Since sys.exc_clear has been dropped in Python 3, there is currently no way to avoid multiple tracebacks in your log files if using structlog together with Twisted on Python 3.


structlog currently only supports the legacy – but still perfectly working – Twisted logging system found in twisted.python.log.

Concrete Bound Logger

To make structlog’s behavior less magical, it ships with a Twisted-specific wrapper class that has an explicit API instead of improvising: structlog.twisted.BoundLogger. It behaves exactly like the generic structlog.BoundLogger except:

  • it’s slightly faster due to less overhead,

  • has an explicit API (msg() and err()),

  • hence causing less cryptic error messages if you get method names wrong.

In order to avoid that structlog disturbs your CamelCase harmony, it comes with an alias for structlog.get_logger called structlog.getLogger.


structlog comes with two Twisted-specific processors:


This is useful if you have an existing Twisted application and just want to wrap your loggers for now. It takes care of transforming your event dictionary into something twisted.python.log.err can digest.

For example:

def onError(fail):
   failure = fail.trap(MoonExploded)
   log.err(failure, _why="event-that-happened")

will still work as expected.

Needs to be put at the end of the processing chain. It formats the event using a renderer that needs to be passed into the constructor:


The drawback of this approach is that Twisted will format your exceptions as multi-line log entries which is painful to parse. Therefore structlog comes with:


Goes a step further and circumvents Twisted logger’s Exception / Failure handling and renders it itself as JSON strings.
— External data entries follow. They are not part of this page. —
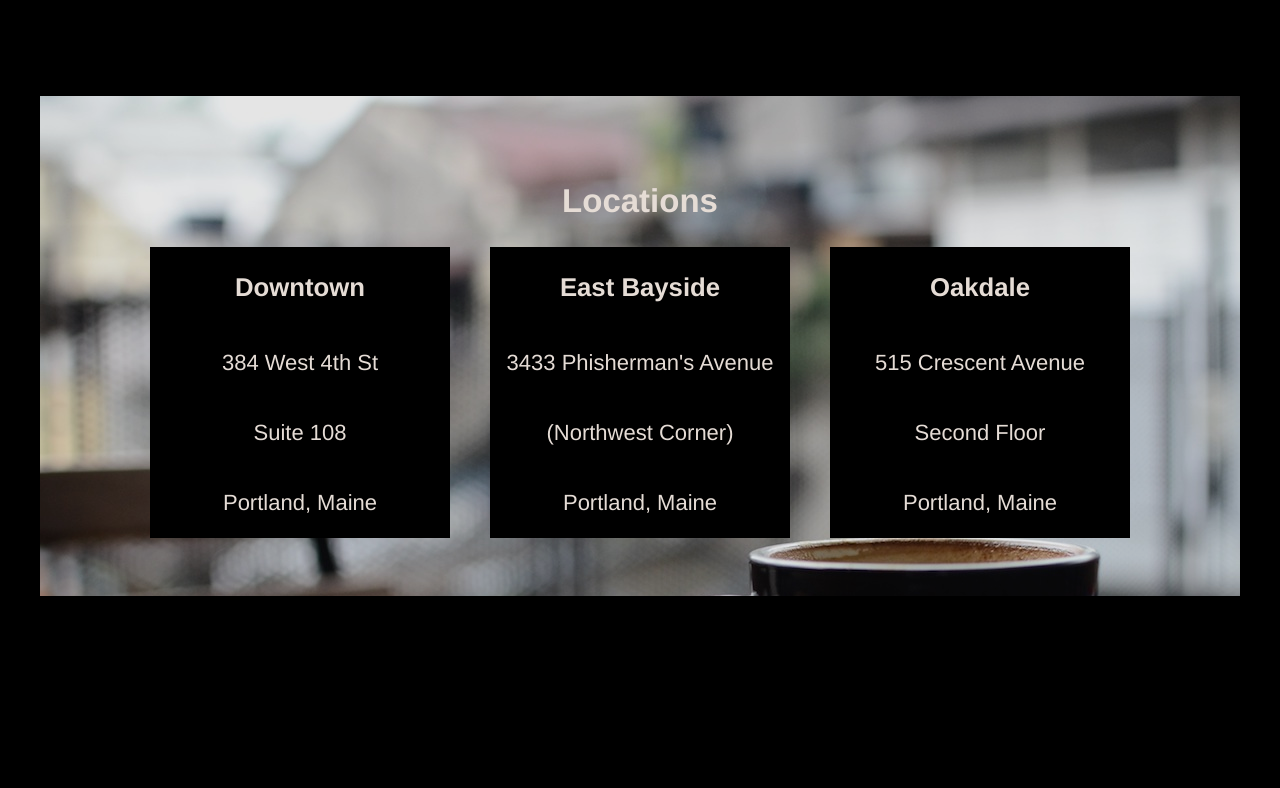
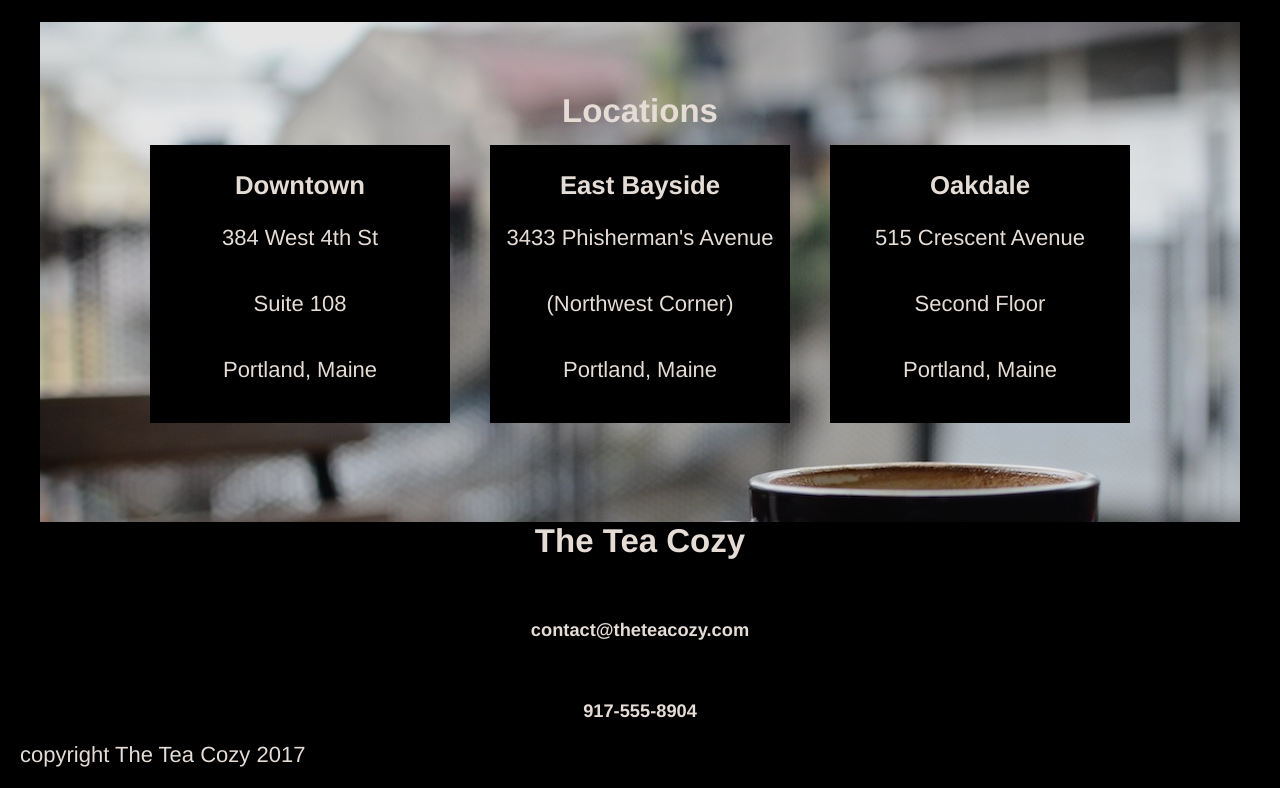
Before and after one commit to anjiB72/tea-cozy, a plain HTML site: page index.html in a window 1280 px wide. Shown: the part 1478-2266 px from the top of the page. Before the commit the page ends 2074 px from the top, so only its background shows below. Drawn offline with Linux system fonts and the light colour scheme.

Commit message:
add footer and styling

```diff
--- a/index.html
+++ b/index.html
@@ -28,8 +28,7 @@
 <div class="container" id="tom">
         <h2 class="tom-heading" >Tea of the Month</h2>
         <h4>What's Steeping at The Tea Cozy?</h4>
-        <div class="tea-of-month">
-      <div class="teas">
+        <div class="teas">
         <div class="teas-top">
           <div class="berry">
             <img src="./resources/images/img-berryblitz.jpg" alt="Berry Blitz tea in mug" height="200px" width="300px">
@@ -56,35 +55,41 @@
         </div>
       </div>
     </div>
-  </div>
 
 <!--Locations content-->
     <div class="all-locations" id="loc">
       <h2>Locations</h2>
       <div class="location">
-        <div class="downton">
+        <div class="address">
           <h3>Downtown</h3>
-          <p>384 West 4th St</p>
-          <p>Suite 108</p>
-          <p>Portland, Maine</p>
+          <span>384 West 4th St</span>
+          <span>Suite 108</span>
+          <span>Portland, Maine</span>
         </div>
-        <div class="bayside">
+        <div class="address">
           <h3>East Bayside</h3>
-          <p>3433 Phisherman's Avenue</p>
-          <p>(Northwest Corner)</p>
-          <p>Portland, Maine</p>
+          <span>3433 Phisherman's Avenue</span>
+          <span>(Northwest Corner)</span>
+          <span>Portland, Maine</span>
         </div>
-        <div class="oakdale">
+        <div class="address">
           <h3>Oakdale</h3>
-          <p>515 Crescent Avenue</p>
-          <p>Second Floor</p>
-          <p>Portland, Maine</p>
+          <span>515 Crescent Avenue</span>
+          <span>Second Floor</span>
+          <span>Portland, Maine</span>
         </div>
     </div>
   </div>
 
 <footer>
-
+  <div class="contactinfo">
+    <h2>The Tea Cozy</h2>
+    <h5>contact@theteacozy.com</h5>
+      <h5>917-555-8904</h5>
+  </div>
+  <div class="copyright">
+    copyright The Tea Cozy 2017
+  </div>
 
 </footer>
   </body>
--- a/resources/css/style.css
+++ b/resources/css/style.css
@@ -40,8 +40,6 @@ Nav{
 /*Main picture and heading text*/
 .maincontent{
   background-image: url(../images/img-mission-background.jpg);
-  position: relative;
-  top: 70px;
   width: 1200px;
   height: 700px;
   margin: 0 auto;
@@ -68,19 +66,15 @@ Nav{
 /*tea of the month*/
 
 .container {
-  position: relative;
-  top: 70px;
-}
-
-.tea-of-month{
+  padding-top: 100px;
   width: 1000px;
   height: 700px;
   margin: 0px auto;
-  }
+}
 
 .tom-heading {
   margin: 0;
-  padding: 80px 0 10px 0;
+  padding: 17px 0px 0 10px 0;
   text-align: center;
 }
 
@@ -90,7 +84,7 @@ Nav{
 }
 
 .teas{
-  margin: 15px auto;
+  margin: 15px auto 0 auto;
   width: 1000px;
   display: flex;
   flex-direction: column;
@@ -134,9 +128,14 @@ Nav{
   display: flex;
   flex-direction: column;
   align-items: center;
-  justify-content: center;
+  justify-content: flex-start;
   margin: 0 auto;
-}
+  }
+
+  .all-locations>h2 {
+    margin: 60px auto 15px auto;
+    padding-top: 10px;
+  }
 
 .location {
   display: flex;
@@ -144,9 +143,9 @@ Nav{
   margin: 0 auto;
 }
 
-.downton,
-.bayside,
-.oakdale {
+
+
+.address {
   background-color: black;
   width: 300px;
   opacity: 1;
@@ -154,4 +153,29 @@ Nav{
   display: flex;
   flex-direction: column;
   align-items: center;
+  justify-content: space-around;
     }
+
+.address>span {
+  padding-bottom: 40px;
+}
+
+    .contactinfo {
+      display: flex;
+      flex-direction: column;
+      justify-content:flex-start;
+      align-items: center;
+      justify-content: space-between;
+      height: 200px;
+      margin: 0;
+    }
+
+.contactinfo>h2,
+.contactinfo>h5 {
+  margin: 0;
+  }
+
+  .copyright{
+    margin: 20px;
+    text-align: left;
+  }
```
That gives you regular and simple-to-parse single-line JSON log entries no matter what happens.

Bending Foreign Logging To Your Will

structlog comes with a wrapper for Twisted’s log observers to ensure the rest of your logs are in JSON too: structlog.twisted.JSONLogObserverWrapper.

What it does is determining whether a log entry has been formatted by structlog.twisted.JSONRenderer and if not, converts the log entry to JSON with event being the log message and putting Twisted’s system into a second key.

So for example:

2013-09-15 22:02:18+0200 [-] Log opened.


2013-09-15 22:02:18+0200 [-] {"event": "Log opened.", "system": "-"}

There is obviously some redundancy here. Also, I’m presuming that if you write out JSON logs, you’re going to let something else parse them which makes the human-readable date entries more trouble than they’re worth.

To get a clean log without timestamps and additional system fields ([-]), structlog comes with structlog.twisted.PlainFileLogObserver that writes only the plain message to a file and structlog.twisted.plainJSONStdOutLogger that composes it with the aforementioned structlog.twisted.JSONLogObserverWrapper and gives you a pure JSON log without any timestamps or other noise straight to standard out:

$ twistd -n --logger structlog.twisted.plainJSONStdOutLogger web
{"event": "Log opened.", "system": "-"}
{"event": "twistd 13.1.0 (python 2.7.3) starting up.", "system": "-"}
{"event": "reactor class: twisted...EPollReactor.", "system": "-"}
{"event": "Site starting on 8080", "system": "-"}
{"event": "Starting factory <twisted.web.server.Site ...>", ...}

Suggested Configuration

import structlog


See also Logging Best Practices.